Last year, Djokovic, disgraced and deported from Australia, watched from afar as Rafael Nadal overcame an injury layoff and a two-set deficit in the final to win the tournament in one of the most extraordinary comebacks. This year, Djokovic, triumphant and teary-eyed, was right in the middle of Rod Laver Arena holding aloft a record-extending 10th Australian Open title. One that got him level with his greatest rival on 22 in the all-time Grand Slam count list.
“I’ll probably say this is the biggest victory in my life, considering the circumstances,” Djokovic said on court after beating Greece’s Stefanos Tsitsipas 6-3, 7-6 (4), 7-6 (5) in Sunday’s final.
Those circumstances were as dramatic as they were damaging for the Serb. Djokovic, the most successful male player to have ever set foot in the season-opening Grand Slam, had been blocked from entering Australia last year for being unvaccinated and not providing substantial reason for a medical exemption. Held up for hours at the Melbourne airport and for days at a glorified detention centre in the city, Djokovic was eventually deported and his visa revoked after multiple rounds of court hearings.
Without a vaccine shot, Djokovic could not take a shot at the title.
Still unjabbed, Djokovic’s visa ban was however lifted as Australia relaxed its vaccine mandate for international travellers. Re-entering a country and its tournaments is one thing, dominating it again with the increased spotlight and scrutiny quite another.

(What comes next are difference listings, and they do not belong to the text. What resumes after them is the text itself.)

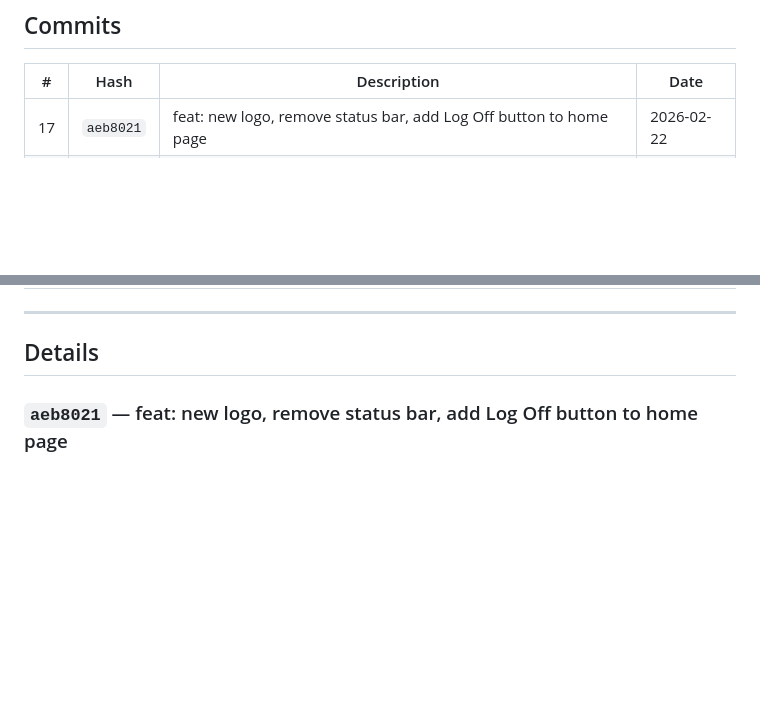
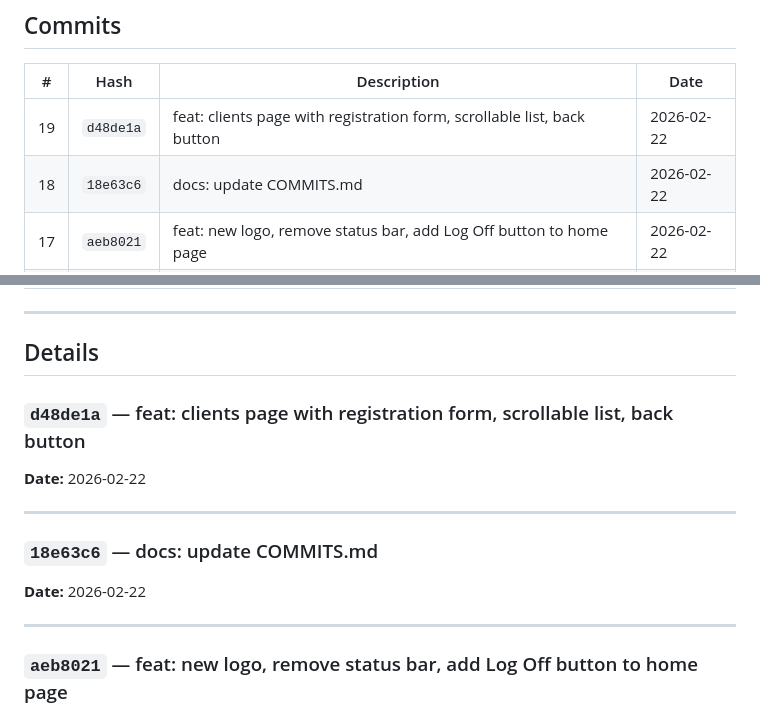
Before and after one commit to AntonioDrugg/FinFlowAI, a Markdown page: COMMITS.md, 2 parts joined by grey strips. Rendered like a GitHub page; blank space fills up the shorter version.

Commit message:
docs: update COMMITS.md

```diff
--- a/COMMITS.md
+++ b/COMMITS.md
@@ -10,6 +10,8 @@
 
 | # | Hash | Description | Date |
 |---|------|-------------|------|
+| 19 | `d48de1a` | feat: clients page with registration form, scrollable list, back button | 2026-02-22 |
+| 18 | `18e63c6` | docs: update COMMITS.md | 2026-02-22 |
 | 17 | `aeb8021` | feat: new logo, remove status bar, add Log Off button to home page | 2026-02-22 |
 | 16 | `f89c499` | docs: update COMMITS.md | 2026-02-22 |
 | 15 | `f15eda3` | fix: home page nav no default selection, slim banner, bigger logo | 2026-02-22 |
@@ -31,6 +33,16 @@
 ---
 
 ## Details
+
+### `d48de1a` — feat: clients page with registration form, scrollable list, back button
+**Date:** 2026-02-22
+
+---
+
+### `18e63c6` — docs: update COMMITS.md
+**Date:** 2026-02-22
+
+---
 
 ### `aeb8021` — feat: new logo, remove status bar, add Log Off button to home page
 **Date:** 2026-02-22
```
Also changed, not shown: other parts of COMMITS.md (+1 -1 lines).
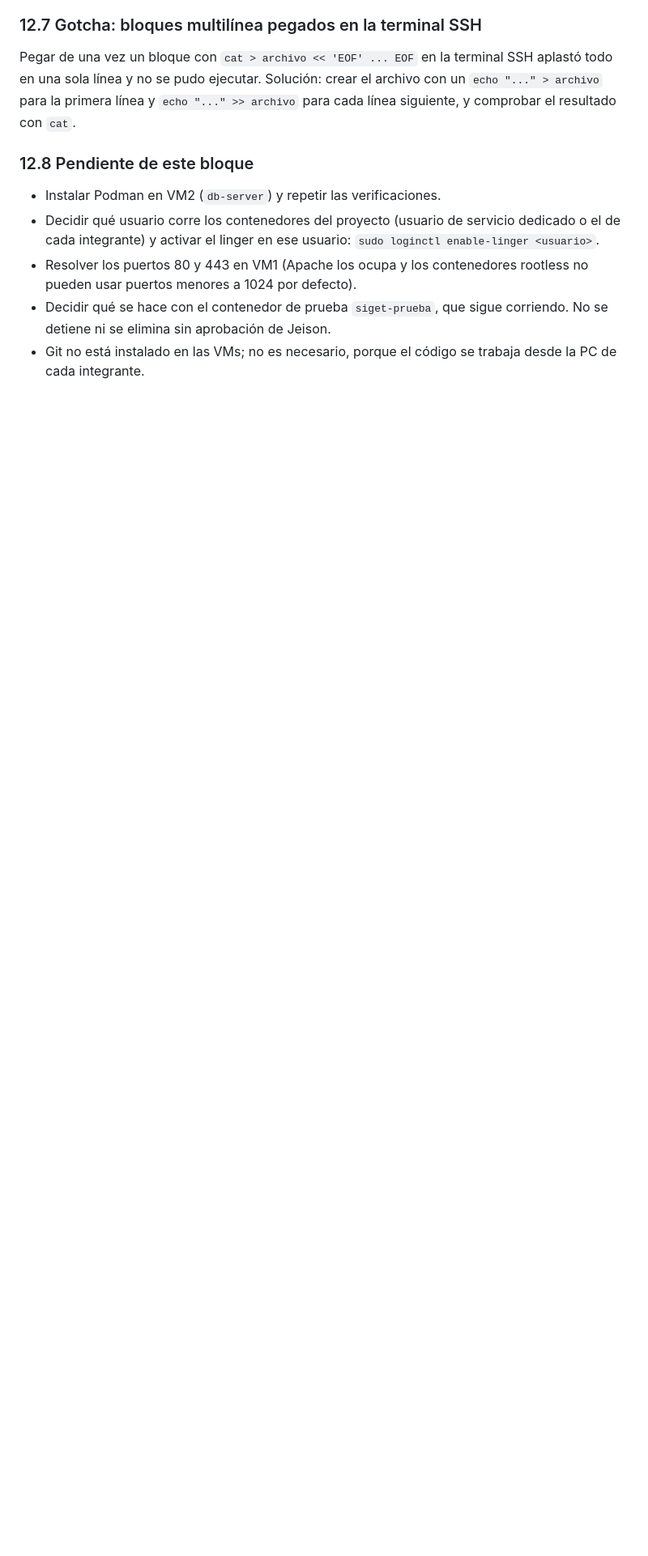
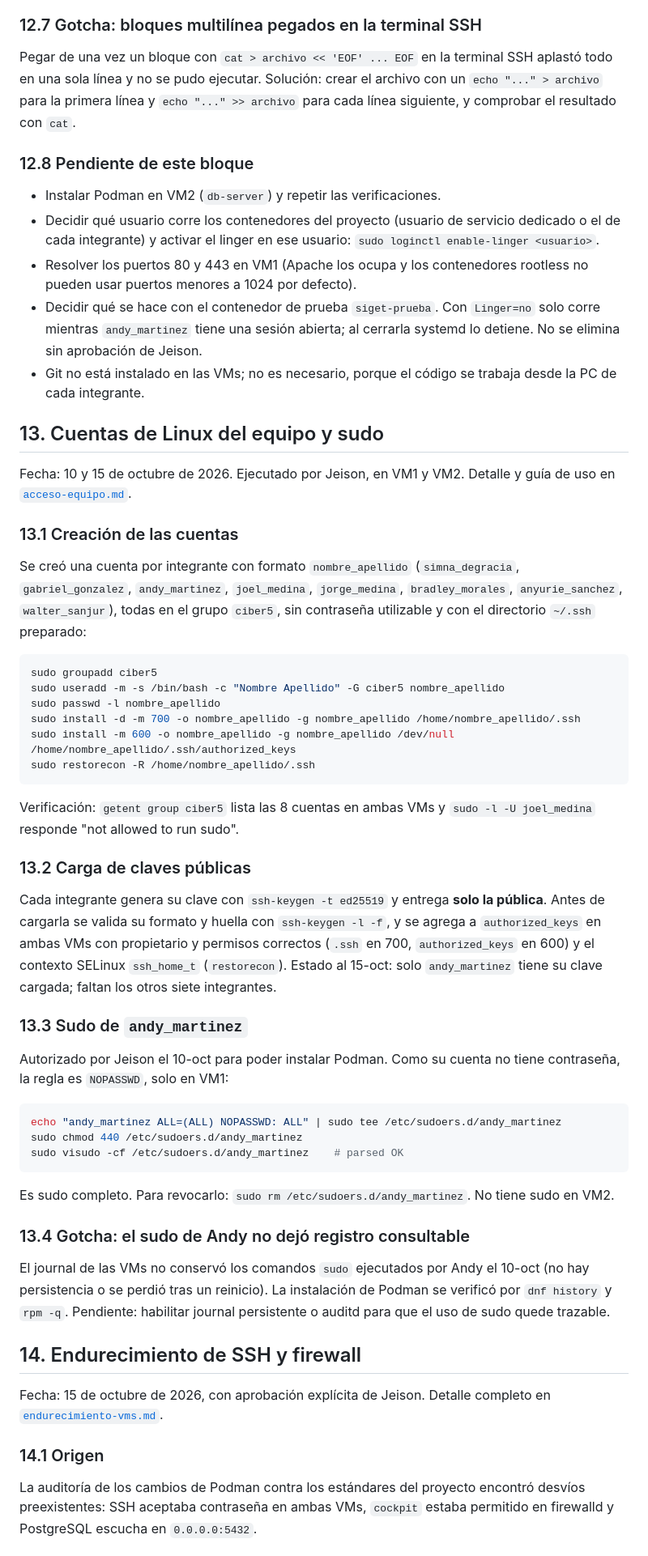
Before and after one commit to jeisonvasquez563-gif/siget, a Markdown page: docs/runbook.md, the part around one of its changes. Shown at 81% size. Drawn GitHub-style; blank space fills up the shorter version.

Commit message:
docs: agregar al runbook cuentas del equipo, sudo y endurecimiento de vms

````diff
--- a/docs/runbook.md
+++ b/docs/runbook.md
@@ -588,5 +590,53 @@ Pegar de una vez un bloque con `cat > archivo << 'EOF' ... EOF` en la terminal S
 - Instalar Podman en VM2 (`db-server`) y repetir las verificaciones.
 - Decidir qué usuario corre los contenedores del proyecto (usuario de servicio dedicado o el de cada integrante) y activar el linger en ese usuario: `sudo loginctl enable-linger <usuario>`.
 - Resolver los puertos 80 y 443 en VM1 (Apache los ocupa y los contenedores rootless no pueden usar puertos menores a 1024 por defecto).
-- Decidir qué se hace con el contenedor de prueba `siget-prueba`, que sigue corriendo. No se detiene ni se elimina sin aprobación de Jeison.
+- Decidir qué se hace con el contenedor de prueba `siget-prueba`. Con `Linger=no` solo corre mientras `andy_martinez` tiene una sesión abierta; al cerrarla systemd lo detiene. No se elimina sin aprobación de Jeison.
 - Git no está instalado en las VMs; no es necesario, porque el código se trabaja desde la PC de cada integrante.
+
+## 13. Cuentas de Linux del equipo y sudo
+
+Fecha: 10 y 15 de octubre de 2026. Ejecutado por Jeison, en VM1 y VM2. Detalle y guía de uso en [`acceso-equipo.md`](./acceso-equipo.md).
+
+### 13.1 Creación de las cuentas
+
+Se creó una cuenta por integrante con formato `nombre_apellido` (`simna_degracia`, `gabriel_gonzalez`, `andy_martinez`, `joel_medina`, `jorge_medina`, `bradley_morales`, `anyurie_sanchez`, `walter_sanjur`), todas en el grupo `ciber5`, sin contraseña utilizable y con el directorio `~/.ssh` preparado:
+
+```bash
+sudo groupadd ciber5
+sudo useradd -m -s /bin/bash -c "Nombre Apellido" -G ciber5 nombre_apellido
+sudo passwd -l nombre_apellido
+sudo install -d -m 700 -o nombre_apellido -g nombre_apellido /home/nombre_apellido/.ssh
+sudo install -m 600 -o nombre_apellido -g nombre_apellido /dev/null /home/nombre_apellido/.ssh/authorized_keys
+sudo restorecon -R /home/nombre_apellido/.ssh
+```
+
+Verificación: `getent group ciber5` lista las 8 cuentas en ambas VMs y `sudo -l -U joel_medina` responde "not allowed to run sudo".
+
+### 13.2 Carga de claves públicas
+
+Cada integrante genera su clave con `ssh-keygen -t ed25519` y entrega **solo la pública**. Antes de cargarla se valida su formato y huella con `ssh-keygen -l -f`, y se agrega a `authorized_keys` en ambas VMs con propietario y permisos correctos (`.ssh` en 700, `authorized_keys` en 600) y el contexto SELinux `ssh_home_t` (`restorecon`). Estado al 15-oct: solo `andy_martinez` tiene su clave cargada; faltan los otros siete integrantes.
+
+### 13.3 Sudo de `andy_martinez`
+
+Autorizado por Jeison el 10-oct para poder instalar Podman. Como su cuenta no tiene contraseña, la regla es `NOPASSWD`, solo en VM1:
+
+```bash
+echo "andy_martinez ALL=(ALL) NOPASSWD: ALL" | sudo tee /etc/sudoers.d/andy_martinez
+sudo chmod 440 /etc/sudoers.d/andy_martinez
+sudo visudo -cf /etc/sudoers.d/andy_martinez    # parsed OK
+```
+
+Es sudo completo. Para revocarlo: `sudo rm /etc/sudoers.d/andy_martinez`. No tiene sudo en VM2.
+
+### 13.4 Gotcha: el sudo de Andy no dejó registro consultable
+
+El journal de las VMs no conservó los comandos `sudo` ejecutados por Andy el 10-oct (no hay persistencia o se perdió tras un reinicio). La instalación de Podman se verificó por `dnf history` y `rpm -q`. Pendiente: habilitar journal persistente o auditd para que el uso de sudo quede trazable.
+
+## 14. Endurecimiento de SSH y firewall
+
+Fecha: 15 de octubre de 2026, con aprobación explícita de Jeison. Detalle completo en [`endurecimiento-vms.md`](./endurecimiento-vms.md).
+
+### 14.1 Origen
+
+La auditoría de los cambios de Podman contra los estándares del proyecto encontró desvíos preexistentes: SSH aceptaba contraseña en ambas VMs, `cockpit` estaba permitido en firewalld y PostgreSQL escucha en `0.0.0.0:5432`.
+
````
Also changed, not shown: other parts of docs/runbook.md (+31 -1 lines), CHANGELOG.md (+1 -0 lines).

No amount of circus around the Djoker seems to affect his tennis, though. Not even having to relive those difficult moments from last year amid repeated questions during his title run in the Adelaide tune-up event. Not even having to defend his father who sat out of his son’s last two matches in Melbourne for posing with a group of people carrying Russian flags with Vladimir Putin’s face after the quarter-final.
Champion of controversies, as he often does, turns champion nonetheless.
And when he did, after two hours and 56 minutes of largely dominating Tsitsipas in the final, Djokovic stood still, pointed his index finger to the mind and then his heart. Moments later, the Serb charged towards his box, hugged his team members and broke down slumping in his mother’s shoulders. Falling to the ground, he continued sobbing almost uncontrollably.
This was an emotional triumph unlike any other even for the thick-skinned and largely poker-faced Djokovic.
“Only my team and family know what we have been through in the last four to five weeks,” he said.
“What a journey it has been. This has been one of the most challenging tournaments I’ve ever played in my life. Considering the circumstances, not having played last year, coming back this year.”
Coming back to doing what he does best: own the Australian Open.
Only two players have ever collected double-digit titles in a single Grand Slam, with Djokovic joining Nadal who has won the French Open a whopping 14 times. The Serb has matched the Spaniard in the overall Grand Slam record to reignite the captivating race in the GOAT (greatest of all time) narrative. There’s no doubting Djokovic could well replicate Nadal’s French supremacy in Australia.
The monarch of Melbourne Park, after all, is back.